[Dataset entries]
____
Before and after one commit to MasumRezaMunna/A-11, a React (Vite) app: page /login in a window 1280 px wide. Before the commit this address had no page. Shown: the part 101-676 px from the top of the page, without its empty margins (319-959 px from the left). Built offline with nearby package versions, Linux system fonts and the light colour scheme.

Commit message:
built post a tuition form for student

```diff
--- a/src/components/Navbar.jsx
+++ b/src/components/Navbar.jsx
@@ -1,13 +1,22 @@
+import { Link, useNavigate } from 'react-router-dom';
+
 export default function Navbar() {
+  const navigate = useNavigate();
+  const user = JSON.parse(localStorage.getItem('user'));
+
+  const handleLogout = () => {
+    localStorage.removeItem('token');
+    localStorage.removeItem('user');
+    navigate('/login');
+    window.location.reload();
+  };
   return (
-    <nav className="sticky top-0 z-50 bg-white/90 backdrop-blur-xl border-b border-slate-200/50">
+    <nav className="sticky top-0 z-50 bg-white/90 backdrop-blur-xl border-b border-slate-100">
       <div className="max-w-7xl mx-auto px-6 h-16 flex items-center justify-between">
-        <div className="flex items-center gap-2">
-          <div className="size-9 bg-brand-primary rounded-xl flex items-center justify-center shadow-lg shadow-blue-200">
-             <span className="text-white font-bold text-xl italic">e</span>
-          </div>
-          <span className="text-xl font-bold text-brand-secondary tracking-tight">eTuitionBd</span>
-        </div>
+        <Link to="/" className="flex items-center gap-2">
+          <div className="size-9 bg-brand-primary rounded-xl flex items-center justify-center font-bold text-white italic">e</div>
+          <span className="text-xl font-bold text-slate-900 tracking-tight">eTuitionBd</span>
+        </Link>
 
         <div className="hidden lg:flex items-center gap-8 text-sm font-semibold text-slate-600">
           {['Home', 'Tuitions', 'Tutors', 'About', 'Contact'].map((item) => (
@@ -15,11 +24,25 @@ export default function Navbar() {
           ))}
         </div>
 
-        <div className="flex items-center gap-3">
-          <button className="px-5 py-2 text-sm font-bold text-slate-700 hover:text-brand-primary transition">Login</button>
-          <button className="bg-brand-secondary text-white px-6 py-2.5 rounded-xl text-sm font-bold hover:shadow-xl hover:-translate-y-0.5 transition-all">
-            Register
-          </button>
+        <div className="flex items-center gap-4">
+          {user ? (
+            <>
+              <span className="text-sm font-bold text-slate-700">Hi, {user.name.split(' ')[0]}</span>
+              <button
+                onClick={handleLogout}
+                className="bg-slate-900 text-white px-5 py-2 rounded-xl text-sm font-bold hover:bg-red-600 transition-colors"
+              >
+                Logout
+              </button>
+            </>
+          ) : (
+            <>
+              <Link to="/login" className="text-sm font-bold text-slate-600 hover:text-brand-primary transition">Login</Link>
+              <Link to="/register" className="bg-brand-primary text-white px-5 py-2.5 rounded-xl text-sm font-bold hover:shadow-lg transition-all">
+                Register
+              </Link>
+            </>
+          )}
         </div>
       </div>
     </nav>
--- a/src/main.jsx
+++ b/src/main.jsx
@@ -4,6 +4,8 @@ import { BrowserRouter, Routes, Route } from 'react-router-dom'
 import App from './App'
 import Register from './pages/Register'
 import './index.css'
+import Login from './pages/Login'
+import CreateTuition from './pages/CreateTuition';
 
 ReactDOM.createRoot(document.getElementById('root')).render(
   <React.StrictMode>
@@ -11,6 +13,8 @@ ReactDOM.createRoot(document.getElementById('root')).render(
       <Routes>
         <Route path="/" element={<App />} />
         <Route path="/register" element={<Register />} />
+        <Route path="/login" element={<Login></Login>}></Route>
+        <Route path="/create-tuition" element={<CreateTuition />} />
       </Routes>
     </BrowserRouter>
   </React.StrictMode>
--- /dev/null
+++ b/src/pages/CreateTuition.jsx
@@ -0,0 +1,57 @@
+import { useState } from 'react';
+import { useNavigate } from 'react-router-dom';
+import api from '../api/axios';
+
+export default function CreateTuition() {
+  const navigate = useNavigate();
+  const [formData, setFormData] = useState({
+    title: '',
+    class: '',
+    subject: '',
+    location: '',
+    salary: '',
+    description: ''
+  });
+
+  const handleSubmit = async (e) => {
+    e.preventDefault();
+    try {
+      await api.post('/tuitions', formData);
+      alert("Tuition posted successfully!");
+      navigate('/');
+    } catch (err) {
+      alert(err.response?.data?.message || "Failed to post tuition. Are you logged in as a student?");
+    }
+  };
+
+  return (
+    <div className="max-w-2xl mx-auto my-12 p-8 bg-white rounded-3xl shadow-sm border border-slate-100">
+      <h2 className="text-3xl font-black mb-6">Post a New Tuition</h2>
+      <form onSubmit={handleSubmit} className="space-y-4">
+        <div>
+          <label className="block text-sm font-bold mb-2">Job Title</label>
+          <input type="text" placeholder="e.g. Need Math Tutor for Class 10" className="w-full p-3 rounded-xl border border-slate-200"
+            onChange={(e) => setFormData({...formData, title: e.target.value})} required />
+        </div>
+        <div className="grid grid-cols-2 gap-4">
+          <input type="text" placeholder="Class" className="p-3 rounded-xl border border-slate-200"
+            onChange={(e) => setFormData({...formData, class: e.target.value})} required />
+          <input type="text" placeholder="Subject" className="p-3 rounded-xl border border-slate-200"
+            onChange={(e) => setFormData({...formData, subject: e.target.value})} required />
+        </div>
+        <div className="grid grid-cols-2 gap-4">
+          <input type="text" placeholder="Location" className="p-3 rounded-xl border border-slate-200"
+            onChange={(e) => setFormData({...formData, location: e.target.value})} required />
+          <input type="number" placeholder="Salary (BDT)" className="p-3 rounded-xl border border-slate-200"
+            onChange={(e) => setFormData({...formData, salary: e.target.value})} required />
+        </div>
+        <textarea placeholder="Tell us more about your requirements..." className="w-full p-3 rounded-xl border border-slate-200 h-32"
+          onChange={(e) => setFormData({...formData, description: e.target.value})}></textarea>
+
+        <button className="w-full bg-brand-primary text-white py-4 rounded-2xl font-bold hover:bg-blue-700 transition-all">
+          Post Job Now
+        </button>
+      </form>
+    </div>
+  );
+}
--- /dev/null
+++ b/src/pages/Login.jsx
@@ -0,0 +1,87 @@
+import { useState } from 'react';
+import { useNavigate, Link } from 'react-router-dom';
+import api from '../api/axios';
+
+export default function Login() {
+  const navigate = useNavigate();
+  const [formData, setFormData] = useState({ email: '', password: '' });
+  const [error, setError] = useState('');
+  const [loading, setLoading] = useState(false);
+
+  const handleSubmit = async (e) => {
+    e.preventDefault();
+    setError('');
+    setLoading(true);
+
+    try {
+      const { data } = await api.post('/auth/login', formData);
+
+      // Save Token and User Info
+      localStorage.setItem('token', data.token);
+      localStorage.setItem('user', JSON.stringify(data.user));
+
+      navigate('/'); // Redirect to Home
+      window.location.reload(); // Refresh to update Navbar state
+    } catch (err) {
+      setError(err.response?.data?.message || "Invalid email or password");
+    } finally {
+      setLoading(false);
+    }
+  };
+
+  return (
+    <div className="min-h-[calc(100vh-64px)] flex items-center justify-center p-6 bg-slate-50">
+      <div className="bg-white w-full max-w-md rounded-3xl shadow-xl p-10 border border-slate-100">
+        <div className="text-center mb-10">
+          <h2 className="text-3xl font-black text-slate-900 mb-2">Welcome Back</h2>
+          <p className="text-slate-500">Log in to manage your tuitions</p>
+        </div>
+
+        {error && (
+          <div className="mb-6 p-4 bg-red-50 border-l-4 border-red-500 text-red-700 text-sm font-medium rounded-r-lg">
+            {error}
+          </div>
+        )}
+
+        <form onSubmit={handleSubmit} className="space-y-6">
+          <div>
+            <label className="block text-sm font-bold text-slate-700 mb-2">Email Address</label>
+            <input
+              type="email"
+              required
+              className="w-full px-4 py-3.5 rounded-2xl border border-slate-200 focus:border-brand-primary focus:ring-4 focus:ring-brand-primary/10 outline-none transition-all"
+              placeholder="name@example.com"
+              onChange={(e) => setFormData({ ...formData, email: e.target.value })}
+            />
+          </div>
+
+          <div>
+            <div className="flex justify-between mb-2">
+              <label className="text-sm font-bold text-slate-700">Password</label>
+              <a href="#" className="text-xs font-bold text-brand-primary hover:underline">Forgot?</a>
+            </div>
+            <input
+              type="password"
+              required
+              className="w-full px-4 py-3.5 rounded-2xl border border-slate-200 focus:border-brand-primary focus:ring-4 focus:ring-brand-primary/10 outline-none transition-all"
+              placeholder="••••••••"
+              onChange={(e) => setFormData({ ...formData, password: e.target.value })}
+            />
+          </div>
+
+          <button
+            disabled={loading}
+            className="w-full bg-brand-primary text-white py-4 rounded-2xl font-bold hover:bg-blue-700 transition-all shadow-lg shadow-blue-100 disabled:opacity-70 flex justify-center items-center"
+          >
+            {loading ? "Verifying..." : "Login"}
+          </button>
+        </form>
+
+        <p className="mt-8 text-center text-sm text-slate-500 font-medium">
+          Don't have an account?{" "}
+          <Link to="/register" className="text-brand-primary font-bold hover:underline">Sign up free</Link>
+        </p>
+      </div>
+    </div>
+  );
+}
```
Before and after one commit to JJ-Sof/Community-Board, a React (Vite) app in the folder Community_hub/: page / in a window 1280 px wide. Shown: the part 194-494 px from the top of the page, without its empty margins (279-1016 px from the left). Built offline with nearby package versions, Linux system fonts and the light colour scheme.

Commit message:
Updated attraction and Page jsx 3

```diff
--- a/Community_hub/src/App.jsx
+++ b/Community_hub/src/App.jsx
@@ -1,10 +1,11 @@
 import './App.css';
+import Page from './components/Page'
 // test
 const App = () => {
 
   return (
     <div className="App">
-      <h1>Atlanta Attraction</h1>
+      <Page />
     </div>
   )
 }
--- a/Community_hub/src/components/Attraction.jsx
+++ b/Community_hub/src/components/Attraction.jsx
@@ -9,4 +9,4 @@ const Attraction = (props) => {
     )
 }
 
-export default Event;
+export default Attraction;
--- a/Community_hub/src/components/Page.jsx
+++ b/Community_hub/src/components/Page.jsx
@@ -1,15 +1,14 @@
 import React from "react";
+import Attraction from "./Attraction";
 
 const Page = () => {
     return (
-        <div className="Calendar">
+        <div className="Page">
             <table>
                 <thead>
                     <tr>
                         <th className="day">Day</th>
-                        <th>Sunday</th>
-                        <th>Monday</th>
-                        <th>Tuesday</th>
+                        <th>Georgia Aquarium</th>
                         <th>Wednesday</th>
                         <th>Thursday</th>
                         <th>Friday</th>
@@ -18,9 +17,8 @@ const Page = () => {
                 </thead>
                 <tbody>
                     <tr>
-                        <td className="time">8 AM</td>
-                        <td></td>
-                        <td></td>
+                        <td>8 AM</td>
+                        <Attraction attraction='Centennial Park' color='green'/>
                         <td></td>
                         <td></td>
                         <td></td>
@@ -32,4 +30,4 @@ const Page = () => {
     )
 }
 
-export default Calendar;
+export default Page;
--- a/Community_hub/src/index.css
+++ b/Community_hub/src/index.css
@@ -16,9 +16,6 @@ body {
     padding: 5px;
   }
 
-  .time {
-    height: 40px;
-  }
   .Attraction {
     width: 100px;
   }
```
____
▸ About this exercise
Some lines above may hold the word "Routes"; say how many do, giving nothing besides the number.

▸ Result of the exercise
3